As media outlets have reported, the administration knew all along that millions would not be able to keep their plan. Indeed, forcing individuals to commit to more expensive, higher coverage plans was integral to the law’s purpose. The law’s requirement that insurance companies accept applicants despite any pre-existing conditions, as well as the law’s limit on insurers’ ability to charge individuals more or less depending on one’s risk, would not work without the individual mandate. If an insurance pool only contained people who were already sick, or high risk, costs would go through the roof. To mitigate this problem, the mandate requires the young and healthy not only to maintain health insurance, but to pay for far more coverage than they need, in order to subsidize others.
As Charles Krauthammer points out in a Washington Post article, politicians can’t talk about subsidization openly, “lest [they] lose elections. So [they] do it by subterfuge: hidden taxes, penalties, mandates and coverage requirements that yield a surplus of overpayments.” Yet they outwardly maintain that you can keep your policy, even when they know you cannot.
Though this development should be surprising, Obamacare has been one big exercise in political unaccountability, from the President’s denial that the individual mandate was a tax, to the Act’s creation of the unelected, unaccountable Independent Payment Advisory Board, to the IRS rule which illegally extends tax credits under the Act, to Congress’ request for special treatment under the Act, to the President’s postponement of the employer mandate until after the midterm elections. Pacific Legal Foundation is challenging the constitutionality of the Act’s individual mandate based on yet another aspect of the law which reduces political accountability.
When Obamacare reached the Supreme Court last year, Justice Roberts adopted a “saving construction” and upheld the mandate as a tax in order to avoid striking it down under the Commerce Clause. In our lawsuit on behalf of veteran Matt Sissel, we argue that the “tax” is unconstitutional under the Origination Clause—which requires all taxes to be introduced in the House of Representatives. In enacting the Affordable Care Act, the Senate took a House bill and gutted it of all content, then penciled in the health care law.
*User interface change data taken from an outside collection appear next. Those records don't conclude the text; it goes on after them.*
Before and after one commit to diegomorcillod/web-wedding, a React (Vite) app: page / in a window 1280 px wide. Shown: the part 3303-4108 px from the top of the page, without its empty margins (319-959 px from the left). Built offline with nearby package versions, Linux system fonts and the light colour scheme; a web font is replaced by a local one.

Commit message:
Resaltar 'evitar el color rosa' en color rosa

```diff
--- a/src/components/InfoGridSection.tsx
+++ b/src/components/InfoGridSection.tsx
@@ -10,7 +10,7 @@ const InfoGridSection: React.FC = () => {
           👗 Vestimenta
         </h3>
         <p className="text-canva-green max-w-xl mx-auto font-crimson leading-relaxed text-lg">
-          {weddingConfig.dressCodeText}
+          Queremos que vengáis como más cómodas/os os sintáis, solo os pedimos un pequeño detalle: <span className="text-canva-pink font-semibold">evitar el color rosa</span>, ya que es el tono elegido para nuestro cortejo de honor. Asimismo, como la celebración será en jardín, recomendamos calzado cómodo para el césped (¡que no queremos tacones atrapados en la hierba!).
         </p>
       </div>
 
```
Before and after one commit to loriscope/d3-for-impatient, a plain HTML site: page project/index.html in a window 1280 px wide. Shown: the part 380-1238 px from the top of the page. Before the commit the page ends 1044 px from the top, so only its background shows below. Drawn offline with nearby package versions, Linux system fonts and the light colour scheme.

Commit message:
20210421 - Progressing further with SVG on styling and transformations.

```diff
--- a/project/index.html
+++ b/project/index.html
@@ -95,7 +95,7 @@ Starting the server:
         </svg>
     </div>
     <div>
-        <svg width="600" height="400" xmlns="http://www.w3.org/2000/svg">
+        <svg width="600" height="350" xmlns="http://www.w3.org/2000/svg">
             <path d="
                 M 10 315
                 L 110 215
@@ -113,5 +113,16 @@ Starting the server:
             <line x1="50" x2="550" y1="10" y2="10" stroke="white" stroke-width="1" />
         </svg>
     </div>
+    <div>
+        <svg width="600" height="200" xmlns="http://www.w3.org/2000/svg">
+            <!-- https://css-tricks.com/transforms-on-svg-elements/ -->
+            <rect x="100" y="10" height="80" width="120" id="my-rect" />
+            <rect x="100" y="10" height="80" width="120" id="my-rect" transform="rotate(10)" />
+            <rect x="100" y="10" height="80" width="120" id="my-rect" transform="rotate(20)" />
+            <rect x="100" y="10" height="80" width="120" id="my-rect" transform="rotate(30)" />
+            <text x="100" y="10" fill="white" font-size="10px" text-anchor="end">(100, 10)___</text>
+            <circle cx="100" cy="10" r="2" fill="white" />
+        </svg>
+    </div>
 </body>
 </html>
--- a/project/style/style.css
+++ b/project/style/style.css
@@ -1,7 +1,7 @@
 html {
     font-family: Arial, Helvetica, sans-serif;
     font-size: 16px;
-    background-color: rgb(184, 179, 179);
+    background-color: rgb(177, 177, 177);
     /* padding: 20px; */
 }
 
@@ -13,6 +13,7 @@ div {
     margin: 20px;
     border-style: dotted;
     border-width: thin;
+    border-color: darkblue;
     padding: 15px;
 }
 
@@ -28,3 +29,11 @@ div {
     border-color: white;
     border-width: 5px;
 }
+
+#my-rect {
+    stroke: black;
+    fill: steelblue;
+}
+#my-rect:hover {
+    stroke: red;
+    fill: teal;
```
Accordingly, the Act can hardly be said to have “originated” in the House. This constitutional violation is not a mere technicality; the Origination Clause acts an important safeguard of political accountability because it ensures that all taxes originate in the chamber of Congress closest to the people.
To join the fight to hold government to the demands of the Constitution, and to bring political accountability back to the political process, enlist with Matt Sissel.